For most spectrometers and colorimeters, the useful absorbance range is from 0.1 to 1. Absorbance values greater than or equal to 1.0 are too high. If you are getting absorbance values of 1.0 or above, your solution is too concentrated. Simply dilute your sample and recollect data .

Keep in mind that absorbance is the logarithm of the transmission (T) of light through a sample. Transmission is the ratio of the intensity of light transmitted through the sample (I) to the intensity of light transmitted through a blank (Io). So absorbance = log (Io/I).

At an absorbance of 2 you are at 1%T, which means that 99% of available light is being blocked (absorbed) by the sample. At an ABS of 3 you are at 0.1% T, which means that 99.9% of the available light is being blocked (absorbed) by the sample. These ranges are outside the meaningful range of most spectrometers and colorimeters.
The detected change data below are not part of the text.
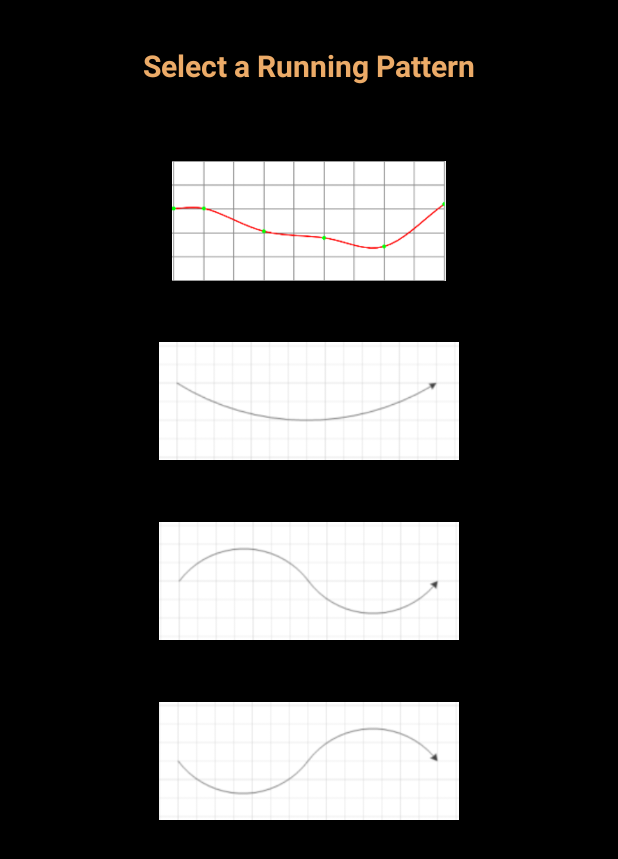
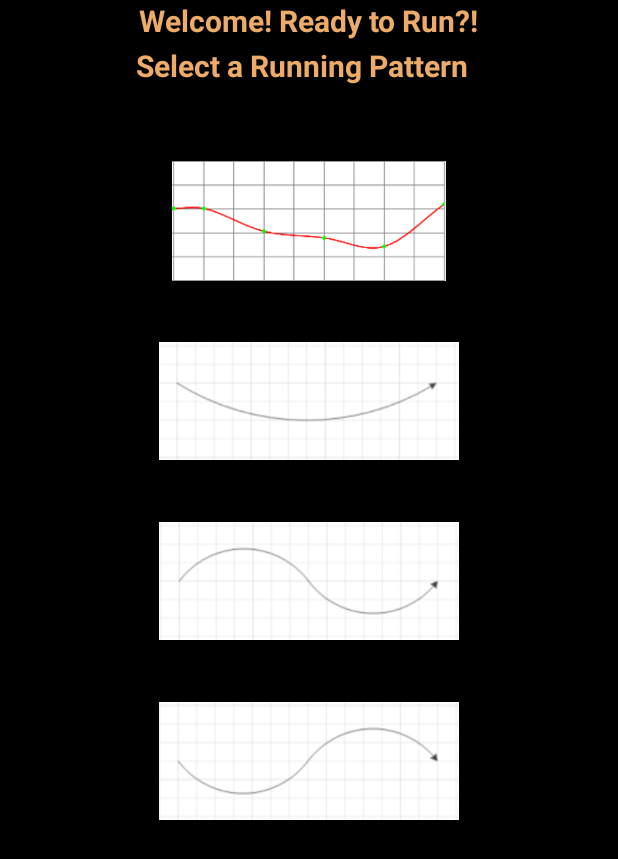
Before and after one commit to ezhou0716/MusicRunner, an Android app: the screen it shows after launch (MainActivity), on a phone screen of 412 x 824 dp. Shown: the top 859 px of the screen. Run offline under Robolectric (Android 15) with nearby library versions, the phone set to English and light mode, and no system bars.

```diff
--- a/app/src/main/res/layout/activity_main.xml
+++ b/app/src/main/res/layout/activity_main.xml
@@ -1,4 +1,8 @@
-<?xml version="1.0" encoding="utf-8"?>
+ <?xml version="1.0" encoding="utf-8"?>
+ <!--Home Page of the App, enter Screen -->
+ <!-- In the Home Page, the user will be able to select a running pattern -->
+ <!-- To demonstrate their speed throughout their run, making it easier  -->
+ <!-- To visualize and choose. -->
 <RelativeLayout xmlns:android="http://schemas.android.com/apk/res/android"
     xmlns:app="http://schemas.android.com/apk/res-auto"
     xmlns:tools="http://schemas.android.com/tools"
@@ -8,17 +12,29 @@
     tools:context=".MainActivity"
     android:background="@color/black">
 
+    <!--Text to Introduce User to app -->
     <TextView
+        android:id="@+id/textView"
+        android:layout_centerHorizontal="true"
         android:layout_width="wrap_content"
+        android:layout_height="50dp"
+        android:text="Welcome! Ready to Run?!"
+        android:textColor="#ECAB68"
+        android:textSize="20dp"
+        android:textStyle="bold" />
+
+<!--Text to tell the user to select a Running Pattern -->
+    <TextView
+        android:id="@+id/patterns_text"
+        android:layout_width="290dp"
         android:layout_height="wrap_content"
-        android:id="@+id/patterns_text"
+        android:layout_centerHorizontal="true"
+        android:padding="30dp"
+        android:text="Select a Running Pattern"
         android:textColor="#ECAB68"
-        android:text="Select a Running Pattern"
         android:textSize="20dp"
-        android:textStyle="bold"
-        android:padding="30dp"
-        android:layout_centerHorizontal="true" />
-
+        android:textStyle="bold" />
+    <!--First Running Pattern -->
     <ImageView
         android:layout_width="240dp"
         android:layout_height="120dp"
@@ -27,7 +43,7 @@
         android:padding="20dp"
         android:layout_below="@id/patterns_text"
         android:src="@drawable/pattern1"/>
-
+    <!--Second Running Pattern -->
     <ImageView
         android:layout_width="240dp"
         android:layout_height="120dp"
@@ -36,7 +52,7 @@
         android:padding="20dp"
         android:layout_below="@id/pattern1"
         android:src="@drawable/pattern2"/>
-
+    <!--Third Running Pattern -->
     <ImageView
         android:layout_width="240dp"
         android:layout_height="120dp"
@@ -45,7 +61,7 @@
         android:padding="20dp"
         android:layout_below="@id/pattern2"
         android:src="@drawable/pattern3"/>
-
+    <!--Fourth Running Pattern -->
     <ImageView
         android:layout_width="240dp"
         android:layout_height="120dp"
```
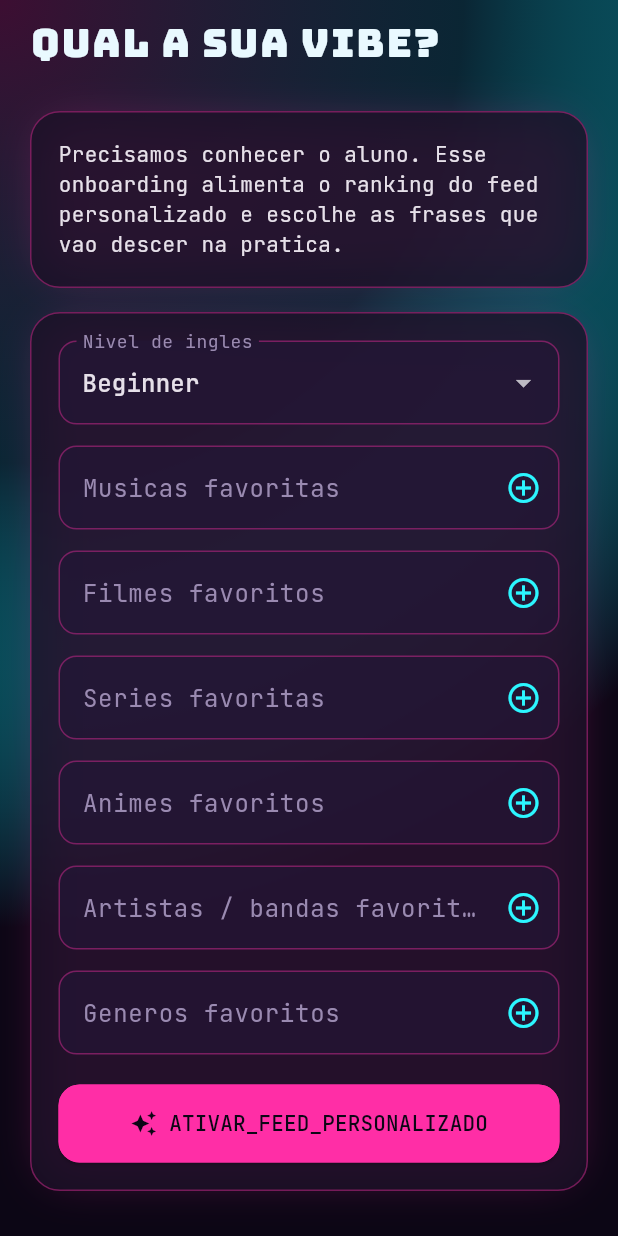
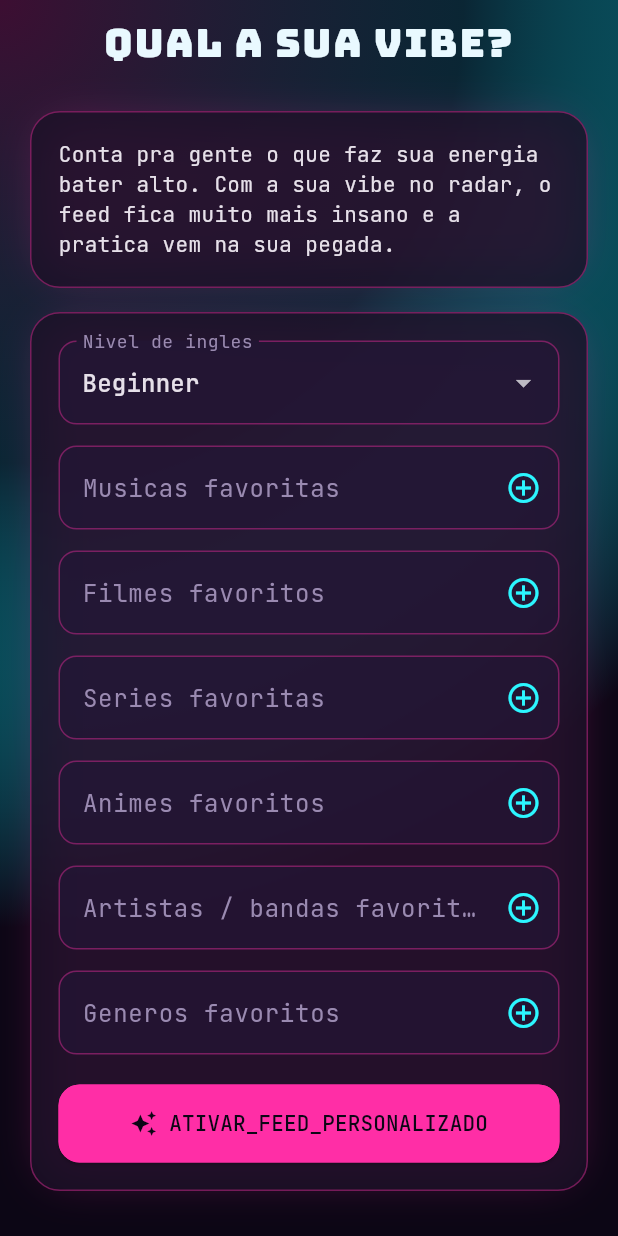
Before and after one commit to bragaus/vibe-studying, a Flutter app: the OnboardingScreen screen opened by its route, on a phone screen of 412 x 824 dp. Run offline on Flutter 3.47's test engine with Material 3 defaults, Android fonts, the phone set to English and light mode, and no system bars; our stand-ins replace dio, flutter_riverpod, flutter_secure_storage, go_router, google_fonts, speech_to_text; missing offline and left inert: file_selector; accounts and stored records are empty.

Commit message:
melhorando interface do mobile

```diff
--- a/mobile/lib/features/auth/auth_screens.dart
+++ b/mobile/lib/features/auth/auth_screens.dart
@@ -246,7 +246,7 @@ class _LoginScreenState extends ConsumerState<LoginScreen> {
     final apiBaseUrl = ref.watch(apiBaseUrlControllerProvider);
 
     return HudScaffold(
-      title: 'SYSTEM_LOGIN',
+      title: 'Entrar na vibe',
       actions: const [_BackendConfigButton()],
       child: Padding(
         padding: const EdgeInsets.all(20),
--- a/mobile/lib/features/feed/feed_screen.dart
+++ b/mobile/lib/features/feed/feed_screen.dart
@@ -50,16 +50,9 @@ class FeedScreen extends ConsumerWidget {
     return HudScaffold(
       child: Column(
         children: [
-          Padding(
-            padding: const EdgeInsets.fromLTRB(20, 12, 20, 8),
-            child: Row(
-              children: [
-                Expanded(
-                  child: Text(
-                    'Vibe_Studying',
-                    style: Theme.of(context).textTheme.headlineMedium,
-                  ),
-                ),
+          HudHeaderBar(
+            title: 'Vibe_Studying',
+            actions: [
               _ProfilePhotoButton(
                 imagePath: profilePhotoPath,
                 onPressed: () => _pickProfilePhoto(context, ref),
@@ -76,7 +69,6 @@ class FeedScreen extends ConsumerWidget {
                 icon: const Icon(Icons.logout, color: AppPalette.foreground),
               ),
             ],
-            ),
           ),
           Expanded(
             child: RefreshIndicator(
--- a/mobile/lib/features/onboarding/onboarding_screen.dart
+++ b/mobile/lib/features/onboarding/onboarding_screen.dart
@@ -131,7 +131,7 @@ class _OnboardingScreenState extends ConsumerState<OnboardingScreen> {
         children: [
           const HudPanel(
             child: Text(
-                'Precisamos conhecer o aluno. Esse onboarding alimenta o ranking do feed personalizado e escolhe as frases que vao descer na pratica.'),
+                'Conta pra gente o que faz sua energia bater alto. Com a sua vibe no radar, o feed fica muito mais insano e a pratica vem na sua pegada.'),
           ),
           const SizedBox(height: 16),
           HudPanel(
--- a/mobile/lib/shared/hud.dart
+++ b/mobile/lib/shared/hud.dart
@@ -31,21 +31,7 @@ class HudScaffold extends StatelessWidget {
         child: SafeArea(
           child: Column(
             children: [
-              if (title != null)
-                Padding(
-                  padding: const EdgeInsets.fromLTRB(20, 12, 20, 8),
-                  child: Row(
-                    children: [
-                      Expanded(
-                        child: Text(
-                          title!,
-                          style: Theme.of(context).textTheme.headlineMedium,
-                        ),
-                      ),
-                      ...?actions,
-                    ],
-                  ),
-                ),
+              if (title != null) HudHeaderBar(title: title!, actions: actions),
               Expanded(child: child),
             ],
           ),
@@ -55,8 +41,52 @@ class HudScaffold extends StatelessWidget {
   }
 }
 
+class HudHeaderBar extends StatelessWidget {
+  const HudHeaderBar({
+    super.key,
+    required this.title,
+    this.actions,
+  });
+
+  final String title;
+  final List<Widget>? actions;
+
+  @override
+  Widget build(BuildContext context) {
+    final headerActions = actions ?? const <Widget>[];
+    final actionSlotWidth = headerActions.length * 56.0;
+
+    return Padding(
+      padding: const EdgeInsets.fromLTRB(20, 12, 20, 8),
+      child: Row(
+        children: [
+          SizedBox(width: actionSlotWidth),
+          Expanded(
+            child: Text(
+              title,
+              textAlign: TextAlign.center,
+              style: Theme.of(context).textTheme.headlineMedium,
+            ),
+          ),
+          SizedBox(
+            width: actionSlotWidth,
+            child: Align(
+              alignment: Alignment.centerRight,
+              child:
+                  Row(mainAxisSize: MainAxisSize.min, children: headerActions),
+            ),
+          ),
+        ],
+      ),
+    );
+  }
+}
+
 class HudPanel extends StatelessWidget {
-  const HudPanel({super.key, required this.child, this.padding = const EdgeInsets.all(18)});
+  const HudPanel(
+      {super.key,
+      required this.child,
+      this.padding = const EdgeInsets.all(18)});
 
   final Widget child;
   final EdgeInsets padding;
@@ -95,7 +125,8 @@ class NeonButton extends StatelessWidget {
   @override
   Widget build(BuildContext context) {
     final background = isPrimary ? AppPalette.neonPink : Colors.transparent;
-    final foreground = isPrimary ? AppPalette.background : AppPalette.foreground;
+    final foreground =
+        isPrimary ? AppPalette.background : AppPalette.foreground;
     final borderColor = isPrimary ? AppPalette.neonPink : AppPalette.neonCyan;
 
     return SizedBox(
@@ -107,7 +138,8 @@ class NeonButton extends StatelessWidget {
           foregroundColor: foreground,
           side: BorderSide(color: borderColor),
           padding: const EdgeInsets.symmetric(vertical: 16, horizontal: 18),
-          shape: RoundedRectangleBorder(borderRadius: BorderRadius.circular(14)),
+          shape:
+              RoundedRectangleBorder(borderRadius: BorderRadius.circular(14)),
         ),
         icon: icon == null ? const SizedBox.shrink() : Icon(icon, size: 18),
         label: Text(label),
@@ -117,7 +149,8 @@ class NeonButton extends StatelessWidget {
 }
 
 class HudTag extends StatelessWidget {
-  const HudTag({super.key, required this.label, this.color = AppPalette.neonCyan});
+  const HudTag(
+      {super.key, required this.label, this.color = AppPalette.neonCyan});
 
   final String label;
   final Color color;
```
Also changed, not shown: 2 other files. Lines whose indentation alone changed are shown as unchanged.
Note that there are spectrometers that will report meaningful values at absorbance ranges above 1.0, but these are research instruments that are also quite expensive. For classroom settings, the most affordable solution is to dilute your samples.